In a run-off election, the graying 56-year-old is the top choice of millions of Argentines who are fed up with the hands-on economic policy of outgoing President Cristina Fernandez de Kirchner.
He is also the favorite candidate of big businesses because he has proposed easing restrictions on imports and dollar transactions and liberalizing the economy after 12 years of rule by Kirchner and the Peronist movement.
Macri rose to fame as the president of Argentina's most popular football club, Boca Juniors.
"I wanted to be Boca's number nine" striker, he once said. Instead he led in the boardroom during the team's most successful period, seeing it win 17 titles.
That powerful position catapulted him into politics. He founded his Republican Proposal alliance, known as PRO, in 2005. In last month's first-round vote he surprised pollsters by finishing close behind his opponent, Kirchner's ally Daniel Scioli.
The mayor of Buenos Aires since 2007, Macri now spearheads a movement called "Let's Change" which aims to roll back policies that Kirchner says help the working class but business leaders say are wrecking economic growth.

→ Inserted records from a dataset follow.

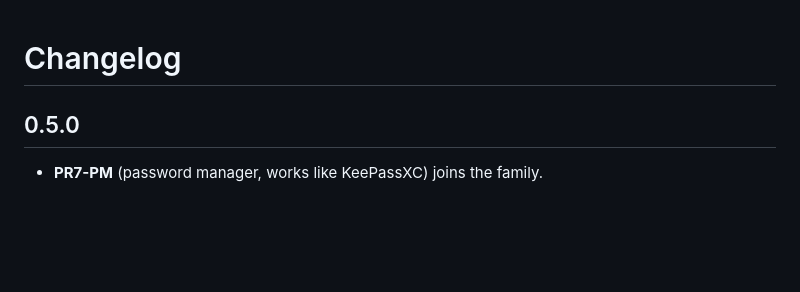
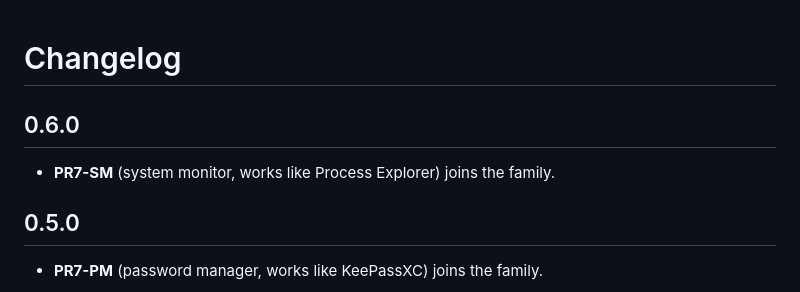
Before and after one commit to ARYEZ/Paragon-PR7-U, a Markdown page: CHANGELOG.md, the part around the change. GitHub-like rendering; blank space fills up the shorter version.

```diff
--- a/CHANGELOG.md
+++ b/CHANGELOG.md
@@ -1,4 +1,8 @@
 # Changelog
+
+## 0.6.0
+
+- **PR7-SM** (system monitor, works like Process Explorer) joins the family.
 
 ## 0.5.0
 
```
Also changed, not shown: README.md (+1 -0 lines), docs/screenshots/choose.png, docs/screenshots/installing.png, docs/screenshots/manage_aurora.png, 8 other files.
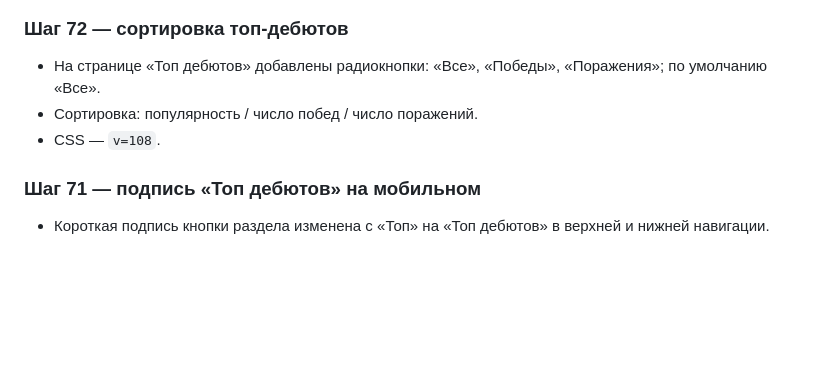
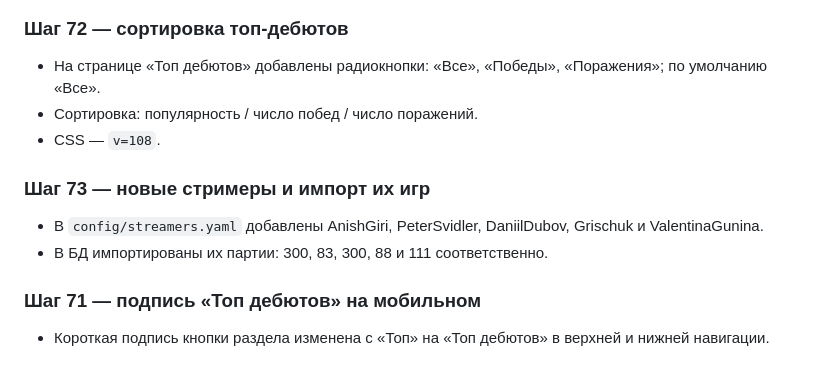
Before and after one commit to bauman-robotics/lichess_db_project, a Markdown page: CHANGELOG.md, the part around the change. Drawn GitHub-style; blank space fills up the shorter version.

Commit message:
docs(changelog): новые стримеры и импорт

```diff
--- a/CHANGELOG.md
+++ b/CHANGELOG.md
@@ -563,6 +563,12 @@
 - Сортировка: популярность / число побед / число поражений.
 - CSS — `v=108`.
 
+### Шаг 73 — новые стримеры и импорт их игр
+
+- В `config/streamers.yaml` добавлены AnishGiri, PeterSvidler,
+  DaniilDubov, Grischuk и ValentinaGunina.
+- В БД импортированы их партии: 300, 83, 300, 88 и 111 соответственно.
+
 ### Шаг 71 — подпись «Топ дебютов» на мобильном
 
 - Короткая подпись кнопки раздела изменена с «Топ» на «Топ дебютов»
```
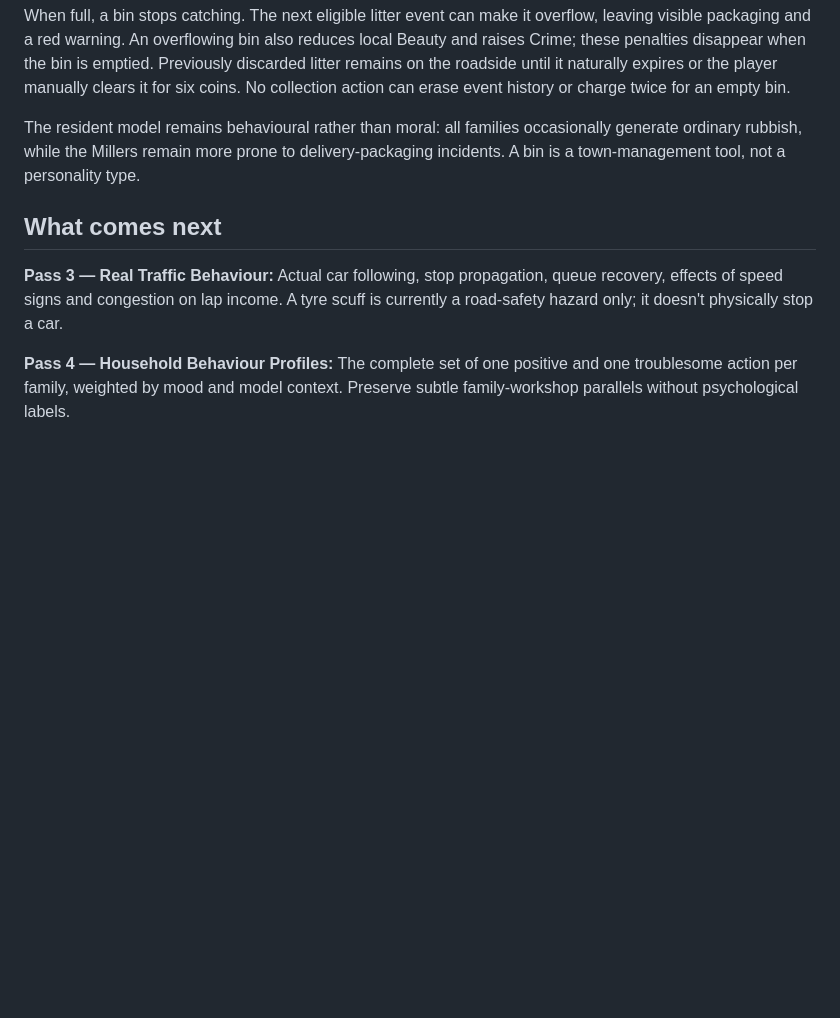
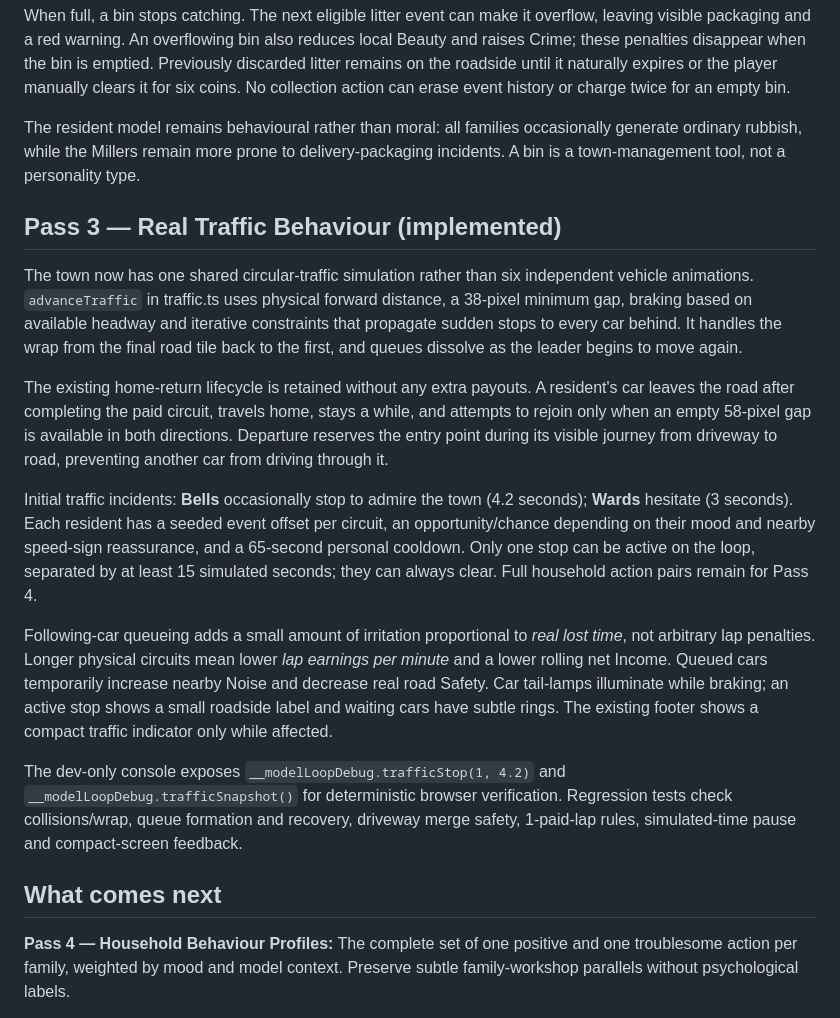
Before and after one commit to chriswalker-afk/Model-Loop, a Markdown page: docs/LIVING_ENVIRONMENT.md, the part around the change. GitHub-like rendering; blank space fills up the shorter version.

Commit message:
Document real vehicle queues, traffic effects and remaining personality passes

```diff
--- a/docs/LIVING_ENVIRONMENT.md
+++ b/docs/LIVING_ENVIRONMENT.md
@@ -110,12 +110,45 @@ occasionally generate ordinary rubbish, while the Millers remain more
 prone to delivery-packaging incidents. A bin is a town-management tool,
 not a personality type.
 
+## Pass 3 — Real Traffic Behaviour (implemented)
+
+The town now has one shared circular-traffic simulation rather than six
+independent vehicle animations. `advanceTraffic` in traffic.ts uses
+physical forward distance, a 38-pixel minimum gap, braking based on
+available headway and iterative constraints that propagate sudden stops
+to every car behind. It handles the wrap from the final road tile back to
+the first, and queues dissolve as the leader begins to move again.
+
+The existing home-return lifecycle is retained without any extra payouts.
+A resident's car leaves the road after completing the paid circuit,
+travels home, stays a while, and attempts to rejoin only when an empty
+58-pixel gap is available in both directions. Departure reserves the
+entry point during its visible journey from driveway to road, preventing
+another car from driving through it.
+
+Initial traffic incidents: **Bells** occasionally stop to admire the town
+(4.2 seconds); **Wards** hesitate (3 seconds). Each resident has a seeded
+event offset per circuit, an opportunity/chance depending on their mood
+and nearby speed-sign reassurance, and a 65-second personal cooldown.
+Only one stop can be active on the loop, separated by at least 15
+simulated seconds; they can always clear. Full household action pairs
+remain for Pass 4.
+
+Following-car queueing adds a small amount of irritation proportional to
+*real lost time*, not arbitrary lap penalties. Longer physical circuits
+mean lower *lap earnings per minute* and a lower rolling net Income.
+Queued cars temporarily increase nearby Noise and decrease real road
+Safety. Car tail-lamps illuminate while braking; an active stop shows a
+small roadside label and waiting cars have subtle rings. The existing
+footer shows a compact traffic indicator only while affected.
+
+The dev-only console exposes `__modelLoopDebug.trafficStop(1, 4.2)`
+and `__modelLoopDebug.trafficSnapshot()` for deterministic
+browser verification. Regression tests check collisions/wrap, queue
+formation and recovery, driveway merge safety, 1-paid-lap rules,
+simulated-time pause and compact-screen feedback.
+
 ## What comes next
-
-**Pass 3 — Real Traffic Behaviour:** Actual car following, stop propagation,
-queue recovery, effects of speed signs and congestion on lap income.
-A tyre scuff is currently a road-safety hazard only; it doesn't physically
-stop a car.
 
 **Pass 4 — Household Behaviour Profiles:** The complete set of one positive
 and one troublesome action per family, weighted by mood and model context.
```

With a broad smile beneath his piercing blue eyes, he has crisscrossed the country's poorest provinces, hugging children and grandmothers and promising not to take away anyone's social benefits but give them the chance to work.
- Life of privileged and drama -
Son of a rich businessman and educated at a private university, Macri has had to tread carefully in a country with a loaded history of class conflict.
But he has managed to draw leaders of various political stripes to his cause, including Peronists and social democrats as well as right-wingers. At rallies he has gathered members of NGOs, businesspeople and spiritual leaders.
If Macri wins Sunday's vote as polls indicate he will, he would be the first elected Argentine leader who is neither a "Peronist," a group which has dominated Argentine politics for decades, nor from the radical liberal movement.
In a country marked by electoral scandals and military coups, no other establishment figure has come this close to winning the presidency in a clean vote.
- Republican style -
Twice divorced, Macri is now married to model and fashion entrepreneur Juliana Awada -- a friend of Scioli's wife -- with whom he has a three-year-old daughter.
Macri was born in Tandil, a city in a eastern agricultural region, and grew up to manage his father's firm.
His life has been marked by dramas and scandals.
In 1991 he was kidnapped and freed two weeks later after his family paid a six million-dollar ransom.
He was cleared of smuggling charges in the 1990s and overcame accusations of links to groups of Boca football hooligans.
In a more recent case, he faces accusations that he spied on opponents.
His style has been compared to that of Republican politicians in the United States.
At colorful campaign rallies he has released yellow balloons, imitated the singer Freddie Mercury and danced the Argentine "cumbia."
He has vowed to liberalize the economy, but the contest against Scioli has also forced him to face up to voters' social demands. Scioli branded Macri a "stuck-up" elitist on Thursday.
"In the past he was just right-wing and proud of it," the sociologist Federico Gonzalez told AFP.
"Now he is like Buddha. He went out of his palace and discovered misery and sickness."